2023 Artists Network
G.K. Chesterton wrote, “The function of imagination is not to make strange things settled, so much as to make settled things strange; not so much to make wonders facts as to make facts wonders.”
Artists of all types are tasked with inviting their viewers and hearers to see and listen. To make facts into wonders. Art is uniquely suited to enrich our prayer lives, catalyze renewed engagement with the Bible, foster empathy, enhance our spiritual perception, challenge our beliefs in healthy ways, and bring us into more intimate contact both with our Lord and the world. It invites us to slow down and gaze deeply. Art communicates, questions, and holds accountable. It stirs and reveals.
The arts in all their forms are good gifts from God, intended to be cultivated and employed, communicating God’s message for humanity. As artists, we need to mindfully consider how to practice the habit of seeing and listening on our own in order to create. At the 2023 gathering of the Artists Network, we will approach this way of contemplative seeing through the lenses of music, painting and visual arts, film, literature, and more.
Applicants should be artists who are engaging with society or the church. The Network provides a haven where Christian artists gather in community for relationship, spiritual nourishment, deep thinking, professional growth, and strategic possibilities.
2022 Network Programme
Detailed information about this Network's 2023 sessions is not yet available but will be posted in the future. Please review the information from last year for a look at the high quality of instructors, teaching, and content available in this network:
Tim Keller said, “The church needs artists because without art we cannot reach the world.” Why? Because artists speak a powerful language that unlocks the soul, the language of art. From the moment of Creation, continuing throughout the New Testament and into the early church, artists have served the Lord with their gifts. Art is the language of imagination, values, creativity, experience, and emotions. Artists are especially created with the capacity and calling to speak to hearts.

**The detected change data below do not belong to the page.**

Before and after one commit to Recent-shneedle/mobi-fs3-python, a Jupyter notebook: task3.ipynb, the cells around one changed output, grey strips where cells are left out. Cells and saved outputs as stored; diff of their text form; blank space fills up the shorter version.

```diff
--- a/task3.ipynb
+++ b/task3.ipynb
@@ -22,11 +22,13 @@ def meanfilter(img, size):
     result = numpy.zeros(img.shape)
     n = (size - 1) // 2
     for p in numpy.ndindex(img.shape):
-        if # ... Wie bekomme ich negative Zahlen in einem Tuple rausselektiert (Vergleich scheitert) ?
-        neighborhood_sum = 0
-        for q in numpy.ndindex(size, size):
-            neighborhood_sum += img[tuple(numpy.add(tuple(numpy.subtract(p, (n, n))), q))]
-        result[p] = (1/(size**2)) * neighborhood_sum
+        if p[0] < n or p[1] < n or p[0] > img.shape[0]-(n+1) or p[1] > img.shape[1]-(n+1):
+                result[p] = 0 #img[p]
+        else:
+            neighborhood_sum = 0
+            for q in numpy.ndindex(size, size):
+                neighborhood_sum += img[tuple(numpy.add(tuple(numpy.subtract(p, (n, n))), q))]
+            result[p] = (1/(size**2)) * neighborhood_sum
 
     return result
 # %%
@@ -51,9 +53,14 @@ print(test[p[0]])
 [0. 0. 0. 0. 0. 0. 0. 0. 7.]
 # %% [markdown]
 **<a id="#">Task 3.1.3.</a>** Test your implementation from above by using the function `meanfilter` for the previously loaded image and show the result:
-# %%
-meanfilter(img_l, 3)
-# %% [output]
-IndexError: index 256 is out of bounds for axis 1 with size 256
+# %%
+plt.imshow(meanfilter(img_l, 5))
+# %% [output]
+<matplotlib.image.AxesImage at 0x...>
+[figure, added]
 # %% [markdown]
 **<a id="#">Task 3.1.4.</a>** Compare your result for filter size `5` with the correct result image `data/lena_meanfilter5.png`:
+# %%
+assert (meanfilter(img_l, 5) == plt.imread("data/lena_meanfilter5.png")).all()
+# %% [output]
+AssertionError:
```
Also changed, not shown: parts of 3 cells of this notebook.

In his book Surprised by Hope, theologian N. T. Wright states that “art at its best draws attention not only to the way things are, but also to the way things will be, when the earth is filled with the knowledge of God as the waters cover the sea.” If Wright’s argument is correct, then faithful artists must continually look intently and intimately at the risen Christ, through whom all things have been created and are held together, for the purpose of reconciling them to God, through the blood of his cross (Col. 1:15-20). In this session, we are invited to explore and make room in our minds and hearts for the theological reality that the new creation is central to our living and art-making.
Why do some movies connect with us so deeply, speak to us so powerfully? It could be that movies offer some arrestingly honest reflections on the nature of humanity, the unanswered questions and important discussions of today. But is there more to it than this? This seminar will explore these questions and show you through viewing some fantastic film clips why engaging with movies is one of the most fruitful ways to go about engaging with those who need Jesus Christ. As well as giving you practical advice, full movie/film clip recommendations, and tips for those conversations and discussions.
In chapters 25–31 and 35–40 of the book of Exodus, the Lord God instructed Moses to build a special tent where He would meet with His people: the Tabernacle. The Tabernacle was a travelling exhibition of the most significant art in history with each piece representing eternal truths. God’s instructions began with highly skilled artists who were filled with the Holy Spirit and created the objects of art according to the Lord’s detailed instructions. In this session, we will consider how God used art in the tabernacle as an object lesson to help His people understand these deep truths, and we will examine the significance of these chapters for artists today.
Because the New Testament doesn’t mention the connection of worship and the arts, artists in the modern church tend to turn to other sources for ideas on worship - friends, books, personal experiences, and culture. Yet, God has given us a “North Star” to know him and to know how to worship him in the Psalms. This seminar will unpack a biblically-based definition and vision of worship, demonstrating how worship can take a wide variety of forms.
Why does apologetics so often feel like an intellectual exercise? How can we engage the non-believer with all of God’s creation and all of God’s truth? This talk explores why living in a post-truth culture makes the arts critically important, and how this can be worked out practically.
Scripture speaks of 200 leaders during the reign of King David who understood the times and knew what Israel should do (1 Chronicles 12:32). Today we have the same need for well-informed leaders – including artists – who also understand the times and know what to do. New ideas circulating and influencing our lives find new forms of artistic expression. This session will address some of the new emerging media arts and the ideas that inspire them, proposing a discussion on how we should relate to them in a post-Christian society.